Whistling in the Dark
By Kelli "How dark is too dark?"
No one is actually afraid of the dark. The dark itself can't hurt you ...
No, what makes us dive for a flashlight and jump at household noises is the awareness of things that hide in the dark.
Hiding, too, makes us uncomfortable. Outside of the childhood game -- and when you think about it, hide-and-seek is kind of a sinister early training for survival -- human beings don't hide unless we're either predator ... or prey.
The dark makes us hyper aware of our vulnerability. Our mortality. And we look for what may be hiding from us, not in fear, but in intention.
So when we talk about "dark", what are we really saying? Fear. Fear of death, pain, loss. The strongest, most common impulse that unites human beings--at least the sane ones--on the planet.
I don't think of violence or any single criminal act as "dark" writing.
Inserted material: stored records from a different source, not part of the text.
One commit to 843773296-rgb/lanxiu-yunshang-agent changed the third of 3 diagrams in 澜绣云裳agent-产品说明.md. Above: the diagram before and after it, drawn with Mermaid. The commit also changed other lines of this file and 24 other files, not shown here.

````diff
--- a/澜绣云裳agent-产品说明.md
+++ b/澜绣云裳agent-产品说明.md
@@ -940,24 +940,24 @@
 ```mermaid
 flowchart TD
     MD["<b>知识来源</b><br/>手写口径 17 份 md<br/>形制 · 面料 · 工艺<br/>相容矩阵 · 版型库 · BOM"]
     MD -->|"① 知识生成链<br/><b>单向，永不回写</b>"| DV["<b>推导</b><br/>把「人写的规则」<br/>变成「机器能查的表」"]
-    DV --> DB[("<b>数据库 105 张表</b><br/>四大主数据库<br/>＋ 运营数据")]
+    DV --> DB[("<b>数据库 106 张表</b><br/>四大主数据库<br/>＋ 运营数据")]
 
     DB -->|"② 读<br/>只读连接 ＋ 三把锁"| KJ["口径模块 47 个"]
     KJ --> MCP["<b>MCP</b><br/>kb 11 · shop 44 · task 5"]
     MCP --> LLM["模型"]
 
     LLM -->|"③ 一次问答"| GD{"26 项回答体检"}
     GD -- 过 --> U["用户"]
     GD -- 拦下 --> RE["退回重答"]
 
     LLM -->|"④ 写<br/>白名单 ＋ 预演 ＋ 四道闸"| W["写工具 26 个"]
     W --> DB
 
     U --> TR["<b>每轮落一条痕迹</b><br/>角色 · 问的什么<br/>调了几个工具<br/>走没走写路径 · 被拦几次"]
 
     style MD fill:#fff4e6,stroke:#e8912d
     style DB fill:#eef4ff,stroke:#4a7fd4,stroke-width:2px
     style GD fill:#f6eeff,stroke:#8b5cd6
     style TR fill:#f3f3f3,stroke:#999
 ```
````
For me, darkness is hitting those unspoken fears, of flirting with our demons, sometimes even sleeping with them.
It's going to the dark places of the mind, the shadowed corners of the soul. It's teasing out the heartbeat of a perverse thrill, a peep show for the reader into motivations that may be more disturbing than actual deeds.
Now, all that said: I really loathe gratuitous violence. Casual murder. Unexpressed and glossed over agony. And there are certain things that I just can't write about.
I once threw a book across the room because it featured a particularly gruesome death of a child, and the act was handled with all the subtlety and sensitivity of a hockey puck. To me, that's mind pollution.
I feel that my duty as a writer--particularly as a crime fiction writer--is to make every death matter. Every crime matter.
Every loss hurts, every act of contrition or confession seems inadequate. I experience the pain with my characters, and recreating it leaves a scar.
Go figure. When I was a Drama major, I always preferred to act in tragedies, though I loved to watch comedies. I read a lot of different types of books, but what I'm wedded to as a writer lives in the darker levels of humanity. I don't want anyone's pain forgotten.
I guess that's why I'm a noir writer. Through pain--through our universal fear of the dark--we come closer together as human beings. We resonate, empathize. Even find redemption.
And maybe, if we get close enough, we'll figure out how to keep each other safe from what's out there ... lurking in the dark.